[Given data]
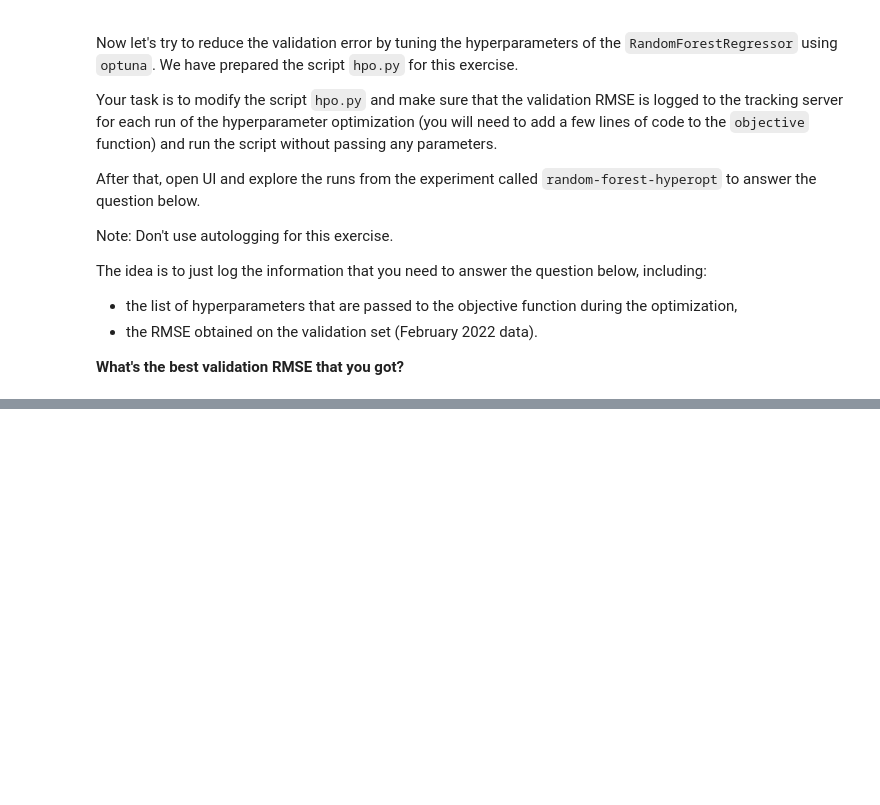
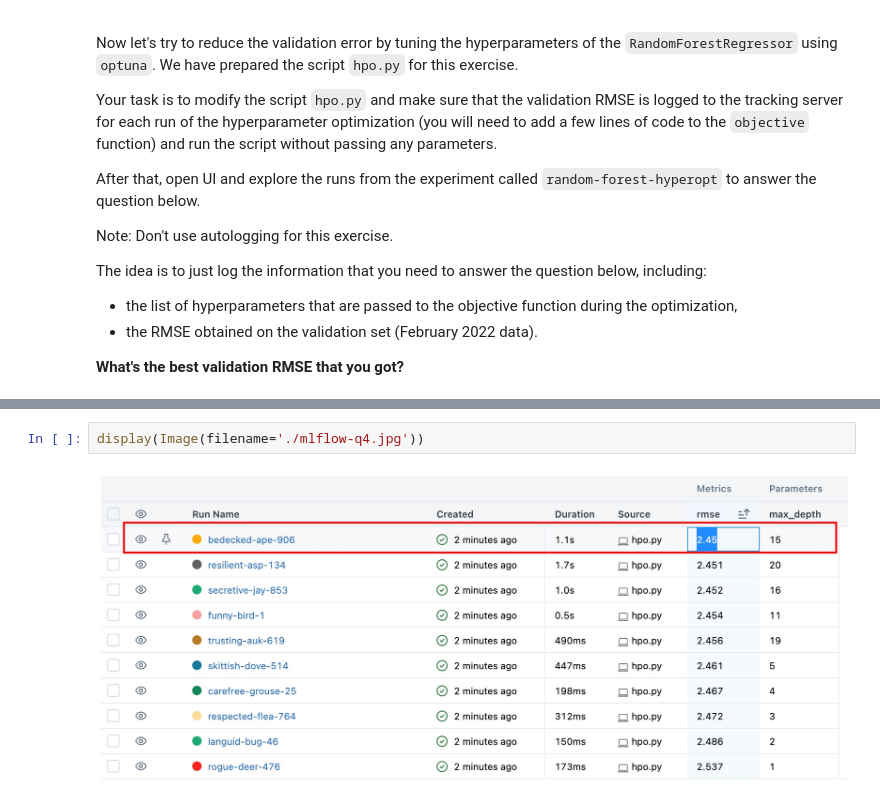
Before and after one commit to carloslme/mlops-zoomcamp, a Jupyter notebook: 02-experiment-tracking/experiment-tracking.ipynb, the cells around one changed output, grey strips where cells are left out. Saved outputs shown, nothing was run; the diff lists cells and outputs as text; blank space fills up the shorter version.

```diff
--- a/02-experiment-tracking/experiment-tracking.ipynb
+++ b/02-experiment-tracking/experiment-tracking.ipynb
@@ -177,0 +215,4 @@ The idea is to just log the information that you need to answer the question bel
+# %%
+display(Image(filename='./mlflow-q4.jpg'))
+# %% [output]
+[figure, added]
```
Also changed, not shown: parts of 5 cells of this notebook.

...

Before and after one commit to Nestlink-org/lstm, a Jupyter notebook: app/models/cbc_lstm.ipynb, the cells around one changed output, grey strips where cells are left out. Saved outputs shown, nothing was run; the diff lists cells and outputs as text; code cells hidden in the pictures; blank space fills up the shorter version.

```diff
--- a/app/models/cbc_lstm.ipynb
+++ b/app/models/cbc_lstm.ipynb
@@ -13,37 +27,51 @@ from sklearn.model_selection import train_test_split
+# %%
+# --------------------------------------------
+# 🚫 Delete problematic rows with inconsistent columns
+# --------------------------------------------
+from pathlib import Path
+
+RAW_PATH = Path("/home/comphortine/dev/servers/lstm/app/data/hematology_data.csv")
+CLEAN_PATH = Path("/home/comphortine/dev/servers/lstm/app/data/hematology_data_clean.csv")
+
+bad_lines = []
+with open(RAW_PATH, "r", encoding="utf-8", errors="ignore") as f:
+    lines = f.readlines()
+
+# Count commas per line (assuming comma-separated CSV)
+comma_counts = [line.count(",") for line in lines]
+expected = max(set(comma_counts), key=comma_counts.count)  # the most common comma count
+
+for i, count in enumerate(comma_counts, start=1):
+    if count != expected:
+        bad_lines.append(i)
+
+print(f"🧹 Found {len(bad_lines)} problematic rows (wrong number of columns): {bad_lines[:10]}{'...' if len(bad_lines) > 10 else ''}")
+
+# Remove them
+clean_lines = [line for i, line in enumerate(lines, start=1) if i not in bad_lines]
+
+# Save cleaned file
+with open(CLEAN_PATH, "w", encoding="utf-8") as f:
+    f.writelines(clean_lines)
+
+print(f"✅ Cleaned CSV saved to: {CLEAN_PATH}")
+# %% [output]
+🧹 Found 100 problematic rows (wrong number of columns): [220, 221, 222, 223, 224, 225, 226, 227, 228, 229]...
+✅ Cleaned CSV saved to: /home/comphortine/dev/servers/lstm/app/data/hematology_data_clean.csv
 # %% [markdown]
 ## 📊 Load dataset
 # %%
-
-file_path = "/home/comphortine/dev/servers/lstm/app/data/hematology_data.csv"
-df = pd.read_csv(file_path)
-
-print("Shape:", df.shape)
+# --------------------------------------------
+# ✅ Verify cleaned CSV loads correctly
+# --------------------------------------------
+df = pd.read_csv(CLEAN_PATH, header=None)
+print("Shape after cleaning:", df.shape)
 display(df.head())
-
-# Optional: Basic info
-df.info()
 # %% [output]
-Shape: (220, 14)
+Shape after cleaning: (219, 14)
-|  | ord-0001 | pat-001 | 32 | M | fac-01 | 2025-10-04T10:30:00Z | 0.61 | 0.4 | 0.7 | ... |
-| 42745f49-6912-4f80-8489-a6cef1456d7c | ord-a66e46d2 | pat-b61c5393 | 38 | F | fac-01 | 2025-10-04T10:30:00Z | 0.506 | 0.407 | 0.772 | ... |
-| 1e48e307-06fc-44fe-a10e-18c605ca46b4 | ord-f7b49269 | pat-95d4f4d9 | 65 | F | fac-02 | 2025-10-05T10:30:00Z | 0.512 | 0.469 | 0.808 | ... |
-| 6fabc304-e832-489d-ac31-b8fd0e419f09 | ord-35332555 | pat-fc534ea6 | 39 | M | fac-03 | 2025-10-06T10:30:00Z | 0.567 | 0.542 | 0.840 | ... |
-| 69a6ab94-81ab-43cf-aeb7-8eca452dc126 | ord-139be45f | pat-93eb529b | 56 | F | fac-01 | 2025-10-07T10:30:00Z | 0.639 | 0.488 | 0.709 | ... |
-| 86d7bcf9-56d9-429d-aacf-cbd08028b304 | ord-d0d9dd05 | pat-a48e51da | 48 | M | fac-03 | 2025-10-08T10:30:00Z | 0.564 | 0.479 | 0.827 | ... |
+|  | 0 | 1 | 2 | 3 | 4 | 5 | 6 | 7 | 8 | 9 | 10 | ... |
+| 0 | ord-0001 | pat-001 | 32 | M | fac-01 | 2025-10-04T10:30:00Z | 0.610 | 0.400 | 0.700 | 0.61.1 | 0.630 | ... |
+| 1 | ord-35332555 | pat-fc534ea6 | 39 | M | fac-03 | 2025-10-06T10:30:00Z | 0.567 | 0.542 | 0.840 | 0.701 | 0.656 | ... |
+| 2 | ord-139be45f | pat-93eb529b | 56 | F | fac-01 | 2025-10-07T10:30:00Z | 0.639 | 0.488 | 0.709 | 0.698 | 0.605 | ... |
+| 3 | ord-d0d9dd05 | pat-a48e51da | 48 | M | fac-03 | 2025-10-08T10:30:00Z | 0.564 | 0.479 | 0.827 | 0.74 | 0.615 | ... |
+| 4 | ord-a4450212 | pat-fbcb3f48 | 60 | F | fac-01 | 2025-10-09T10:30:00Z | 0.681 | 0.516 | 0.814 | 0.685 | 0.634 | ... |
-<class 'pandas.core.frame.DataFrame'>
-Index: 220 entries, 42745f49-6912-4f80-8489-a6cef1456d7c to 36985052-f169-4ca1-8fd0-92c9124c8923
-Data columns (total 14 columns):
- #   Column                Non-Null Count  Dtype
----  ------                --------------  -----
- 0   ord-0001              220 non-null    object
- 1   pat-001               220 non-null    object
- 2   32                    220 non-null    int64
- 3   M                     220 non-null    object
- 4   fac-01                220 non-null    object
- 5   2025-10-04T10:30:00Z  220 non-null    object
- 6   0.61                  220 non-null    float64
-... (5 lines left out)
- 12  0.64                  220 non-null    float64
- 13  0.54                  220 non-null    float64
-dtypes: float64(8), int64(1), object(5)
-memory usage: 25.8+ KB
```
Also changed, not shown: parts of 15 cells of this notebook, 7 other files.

[Work to complete] Show all lines in the records above that hold "servers".

[Answer to the problem]
+RAW_PATH = Path("/home/comphortine/dev/servers/lstm/app/data/hematology_data.csv")
+CLEAN_PATH = Path("/home/comphortine/dev/servers/lstm/app/data/hematology_data_clean.csv")
+✅ Cleaned CSV saved to: /home/comphortine/dev/servers/lstm/app/data/hematology_data_clean.csv
-file_path = "/home/comphortine/dev/servers/lstm/app/data/hematology_data.csv"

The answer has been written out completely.